WHAT TO DO
Work through the data line by line, gathering every line that has the word "Missed".
▶
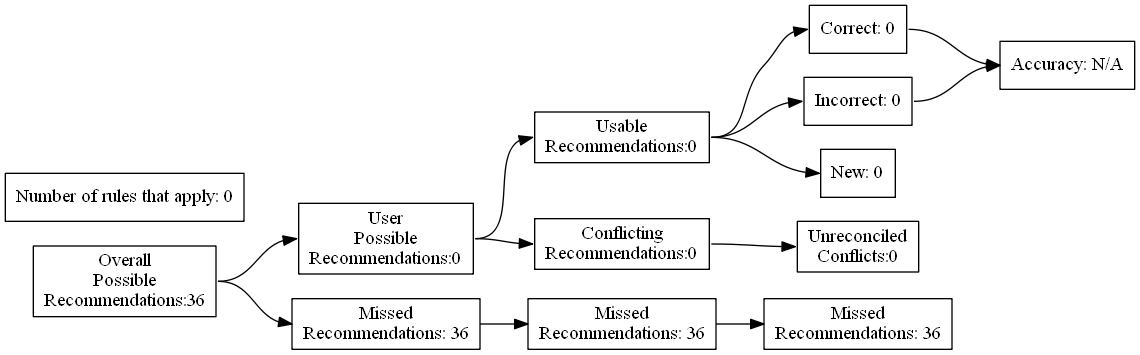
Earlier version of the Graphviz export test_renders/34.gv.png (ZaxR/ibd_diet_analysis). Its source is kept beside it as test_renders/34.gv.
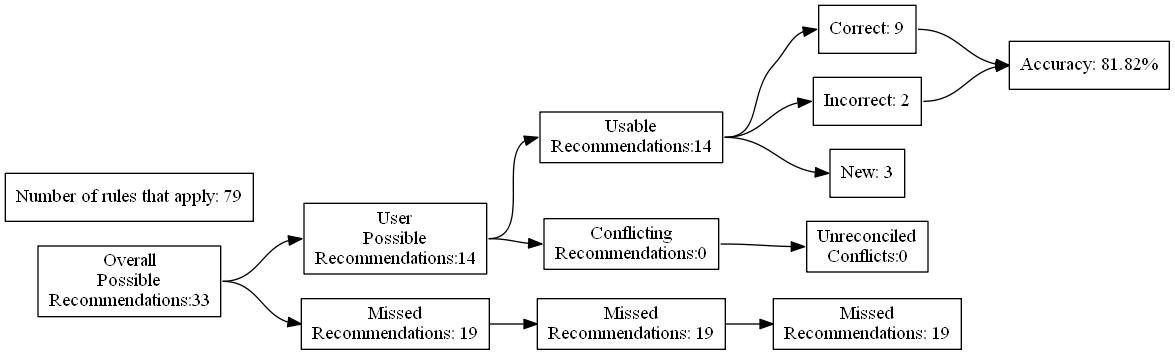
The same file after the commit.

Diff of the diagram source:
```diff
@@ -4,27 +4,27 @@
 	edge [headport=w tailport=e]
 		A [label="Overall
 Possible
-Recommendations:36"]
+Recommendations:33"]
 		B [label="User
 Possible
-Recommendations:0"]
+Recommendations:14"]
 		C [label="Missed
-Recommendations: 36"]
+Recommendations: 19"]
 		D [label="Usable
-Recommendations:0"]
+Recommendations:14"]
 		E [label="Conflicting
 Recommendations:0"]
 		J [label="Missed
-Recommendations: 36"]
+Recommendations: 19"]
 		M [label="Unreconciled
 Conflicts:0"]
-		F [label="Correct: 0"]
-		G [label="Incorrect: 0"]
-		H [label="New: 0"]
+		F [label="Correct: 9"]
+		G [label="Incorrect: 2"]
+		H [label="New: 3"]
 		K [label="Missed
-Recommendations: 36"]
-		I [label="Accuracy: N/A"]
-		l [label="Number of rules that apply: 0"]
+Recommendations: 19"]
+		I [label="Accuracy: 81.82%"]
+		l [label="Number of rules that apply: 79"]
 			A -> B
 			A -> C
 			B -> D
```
◀
RESULT OF THIS TASK
 		C [label="Missed
 		J [label="Missed
 		K [label="Missed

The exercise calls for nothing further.